The biggest problem facing man's exploration of space, and traveling to even our closest planets like Mars, is the amount of time it takes. So any form of propulsion that makes those times shorter is very important, and interesting to NASA.
Space is daunting and the time it takes to travel anywhere makes it highly questionable when it comes to manned missions to places like Mars. Currently, it can take anywhere from 150 to 300 days for any unmanned mission to complete the trip from Earth to Mars, depending on orbital alignment at the time of launch.
However, some promising new research at the University of Washington has researchers theorizing that we could make the trip to Mars and back in 30 days, which would, needless to say, shave a lot of time off of a round trip to the planet thereby making it more feasible for manned missions.
The university is working on a fusion-powered spacecraft that uses a system they describe as a "unique manipulation of nuclear fusion". Researchers are pretty tight-lipped when it comes to any specific details about their propulsion system, but they have said that it involves "a type of plasma that is encased in its own magnetic field", which apparently can be compressed in order to create nuclear fusion.

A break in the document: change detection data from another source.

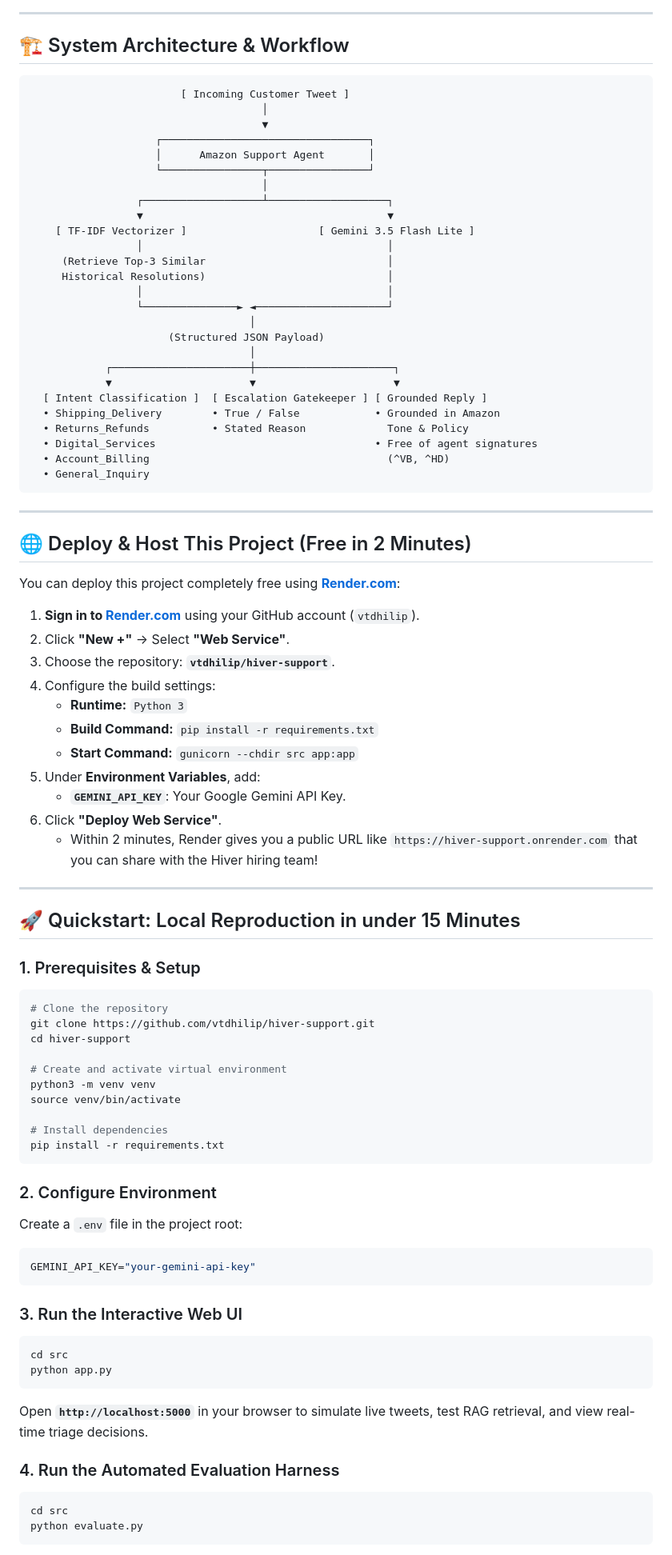
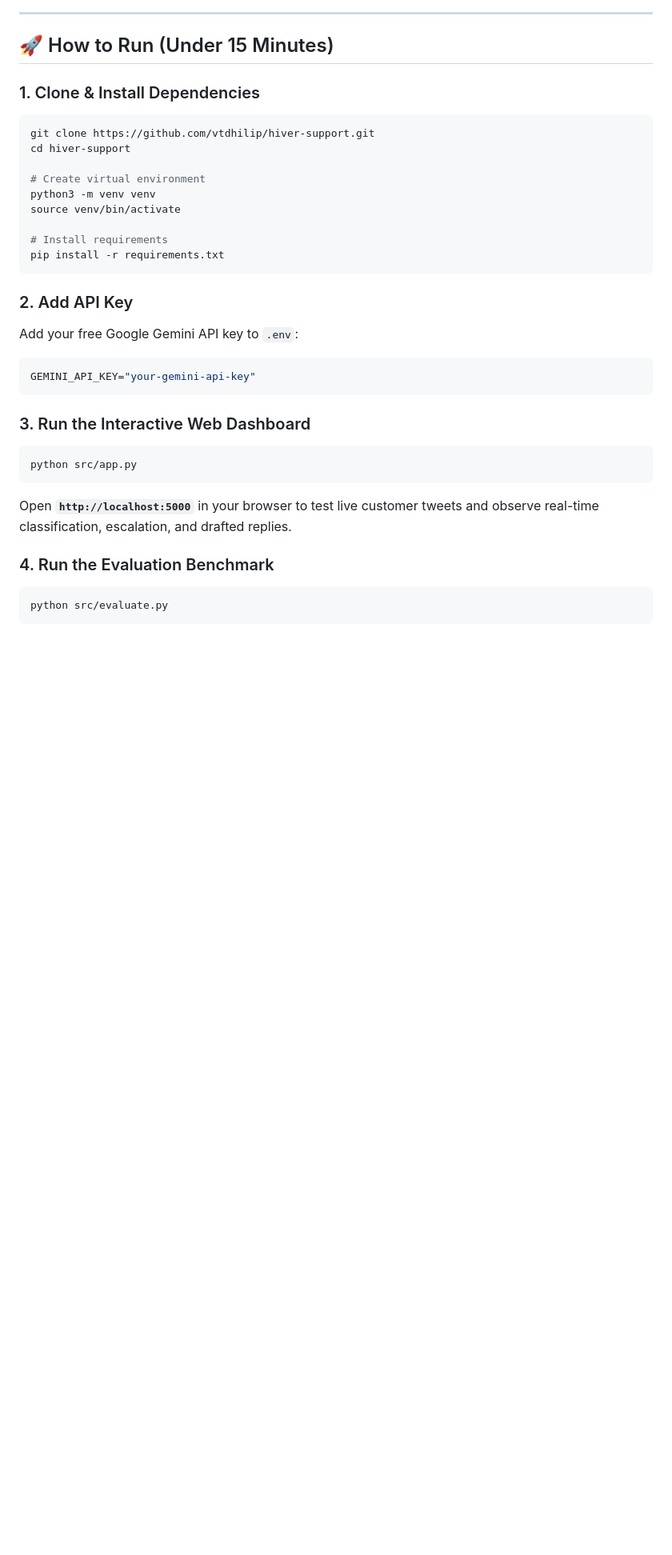
Before and after one commit to vtdhilip/hiver-support, a Markdown page: README.md, the part around one of its changes. Shown at 80% size. Drawn GitHub-style; blank space fills up the shorter version.

Commit message:
docs: simplify README, remove hosting instructions, explain baseline metrics

````diff
--- a/README.md
+++ b/README.md
@@ -16,88 +19,34 @@ The system includes a live web interface where evaluators can test incoming cust
 
 ---
 
-## 🏗️ System Architecture & Workflow
+## 🚀 How to Run (Under 15 Minutes)
 
-```
-                        [ Incoming Customer Tweet ]
-                                     │
-                                     ▼
-                    ┌─────────────────────────────────┐
-                    │      Amazon Support Agent       │
-                    └────────────────┬────────────────┘
-                                     │
-                 ┌───────────────────┴───────────────────┐
-                 ▼                                       ▼
-    [ TF-IDF Vectorizer ]                     [ Gemini 3.5 Flash Lite ]
-                 │                                       │
-     (Retrieve Top-3 Similar                             │
-     Historical Resolutions)                             │
-                 │                                       │
-                 └───────────────► ◄─────────────────────┘
-                                   │
-                      (Structured JSON Payload)
-                                   │
-            ┌──────────────────────┼──────────────────────┐
-            ▼                      ▼                      ▼
-  [ Intent Classification ]  [ Escalation Gatekeeper ] [ Grounded Reply ]
-  • Shipping_Delivery        • True / False            • Grounded in Amazon
-  • Returns_Refunds          • Stated Reason             Tone & Policy
-  • Digital_Services                                   • Free of agent signatures
-  • Account_Billing                                      (^VB, ^HD)
-  • General_Inquiry
-```
-
----
-
-## 🌐 Deploy & Host This Project (Free in 2 Minutes)
-
-You can deploy this project completely free using **[Render.com](https://render.com/)**:
-
-1. **Sign in to [Render.com](https://render.com/)** using your GitHub account (`vtdhilip`).
-2. Click **"New +"** → Select **"Web Service"**.
-3. Choose the repository: **`vtdhilip/hiver-support`**.
-4. Configure the build settings:
-   * **Runtime:** `Python 3`
-   * **Build Command:** `pip install -r requirements.txt`
-   * **Start Command:** `gunicorn --chdir src app:app`
-5. Under **Environment Variables**, add:
-   * **`GEMINI_API_KEY`**: Your Google Gemini API Key.
-6. Click **"Deploy Web Service"**.
-   * Within 2 minutes, Render gives you a public URL like `https://hiver-support.onrender.com` that you can share with the Hiver hiring team!
-
----
-
-## 🚀 Quickstart: Local Reproduction in under 15 Minutes
-
-### 1. Prerequisites & Setup
+### 1. Clone & Install Dependencies
 ```bash
-# Clone the repository
 git clone https://github.com/vtdhilip/hiver-support.git
 cd hiver-support
 
-# Create and activate virtual environment
+# Create virtual environment
 python3 -m venv venv
 source venv/bin/activate
 
-# Install dependencies
+# Install requirements
 pip install -r requirements.txt
 ```
 
-### 2. Configure Environment
-Create a `.env` file in the project root:
+### 2. Add API Key
+Add your free Google Gemini API key to `.env`:
 ```env
 GEMINI_API_KEY="your-gemini-api-key"
 ```
 
-### 3. Run the Interactive Web UI
+### 3. Run the Interactive Web Dashboard
 ```bash
-cd src
-python app.py
+python src/app.py
 ```
-Open **`http://localhost:5000`** in your browser to simulate live tweets, test RAG retrieval, and view real-time triage decisions.
+Open **`http://localhost:5000`** in your browser to test live customer tweets and observe real-time classification, escalation, and drafted replies.
 
-### 4. Run the Automated Evaluation Harness
+### 4. Run the Evaluation Benchmark
 ```bash
-cd src
-python evaluate.py
+python src/evaluate.py
 ```
````
Also changed, not shown: other parts of README.md (+37 -31 lines).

So far, their research has proved to be so promising that NASA has offered a second round of funding so that they can continue to work on the propulsion system.